Kickstarter campaigns for tabletop games were huge in 2015, bringing in more than $84.6 million. That was over twice as much as the contributions for video games ($41.5 million), and there were almost four times as many successful tabletop projects (1,396) as video game projects (374). That doesn't mean that video games had a quiet year on Kickstarter. Two big projects led the way in 2015, both of them revivals of classic video games: Koji Igarashi raised $5.5 million for Bloodstained: Ritual of the Night, which set a new record as the highest-funded video game on Kickstarter until Yu Suzuki pulled in $6.3 million for Shenmue 3.
Update: In its original blog post, Kickstarter mistakenly included 2014 figures for the numbers of tabletop and video game projects. The company has since updated its post with the correct numbers, and we've edited our post to match.

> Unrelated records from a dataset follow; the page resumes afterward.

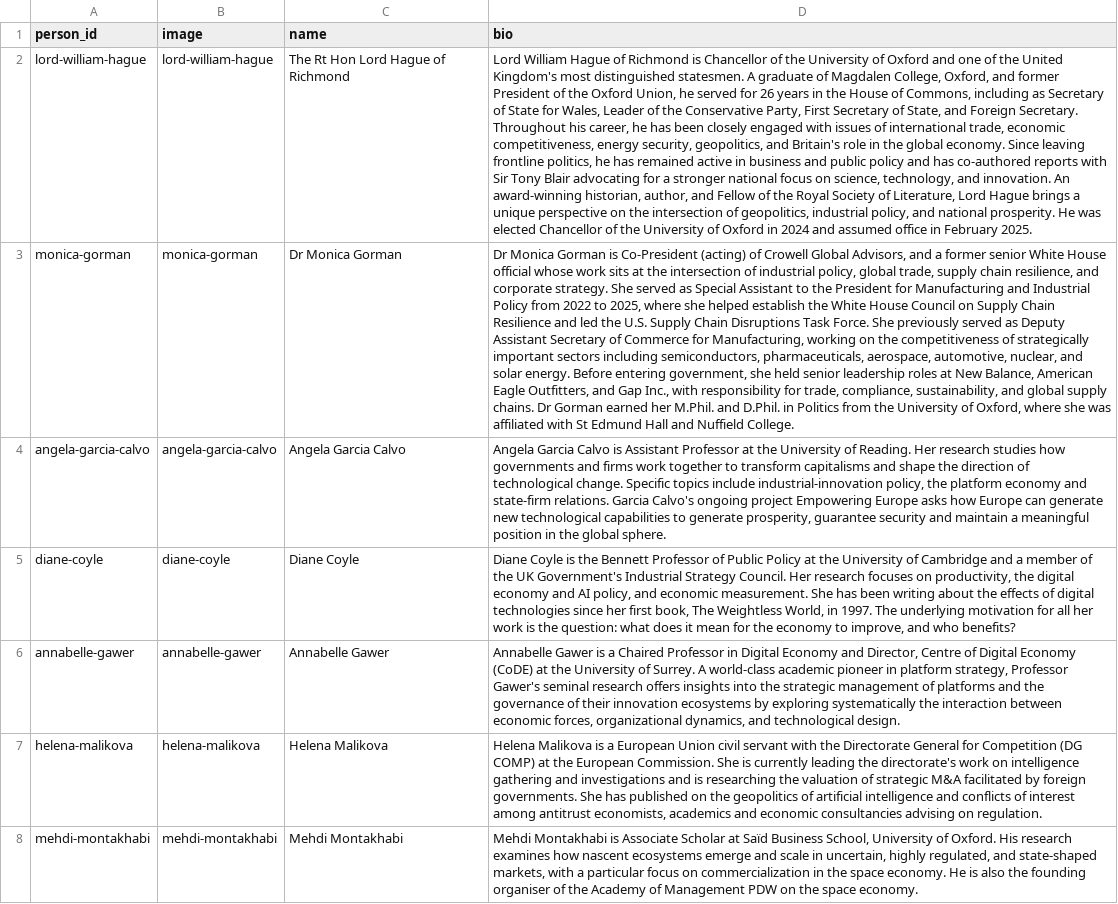
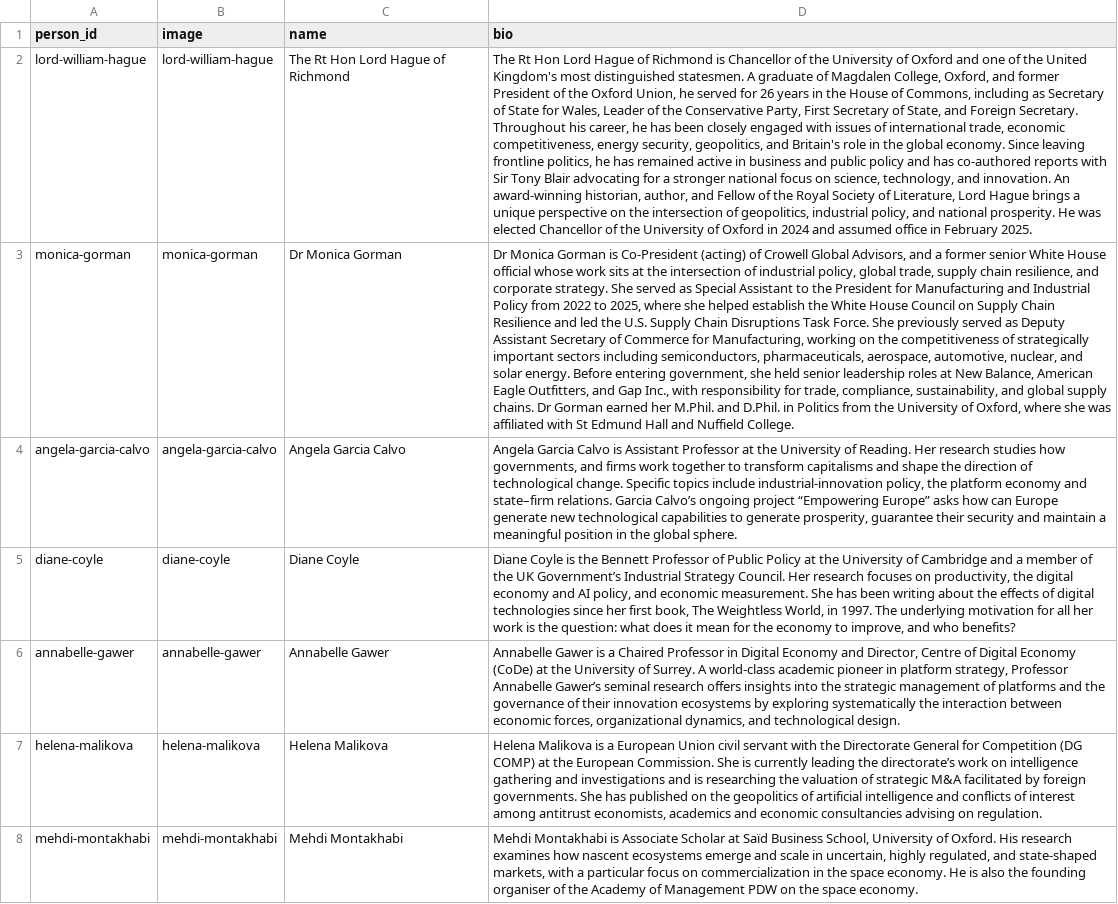
Before and after one commit to OxfordISA/Schedule, a CSV file: data/bios.csv, drawn as a sheet; only a part is shown; the diff covers the shown part only; the diff names each change by its address in the sheet, - before the commit and + after, or states it on an @@ line.

```diff
--- a/data/bios.csv
+++ b/data/bios.csv
-D2 (bio): Lord William Hague of…
+D2 (bio): The Rt Hon Lord Hague of…
-D4 (bio): …studies how governments and firms work together to transform capitalisms and shape the direction of technological change. Specific topics include industrial-innovation policy, the platform economy and state-firm relations. Garcia Calvo's ongoing project Empowering Europe asks how Europe can generate new technological capabilities to generate prosperity, guarantee security and…
+D4 (bio): …studies how governments, and firms work together to transform capitalisms and shape the direction of technological change. Specific topics include industrial-innovation policy, the platform economy and state–firm relations. Garcia Calvo’s ongoing project “Empowering Europe” asks how can Europe generate new technological capabilities to generate prosperity, guarantee their security and…
-D5 (bio): …the UK Government's Industrial Strategy…
+D5 (bio): …the UK Government’s Industrial Strategy…
-D6 (bio): …Digital Economy (CoDE) at the University of Surrey. A world-class academic pioneer in platform strategy, Professor Gawer's seminal research…
+D6 (bio): …Digital Economy (CoDe) at the University of Surrey. A world-class academic pioneer in platform strategy, Professor Annabelle Gawer’s seminal research…
-D7 (bio): …leading the directorate's work on…
+D7 (bio): …leading the directorate’s work on…
```
Also changed, not shown: 24 edited cells elsewhere in this file, data/excursion-program.csv, data/guests.csv, 6 other files.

Update 2: A Kickstarter representative clarified to Polygon that the amounts listed in the blog post refer to funds pledged, a figure that includes money that was pledged to failed campaigns (and was therefore never collected). The company provided us with figures for funds contributed only to successful campaigns; we've updated our post with those numbers.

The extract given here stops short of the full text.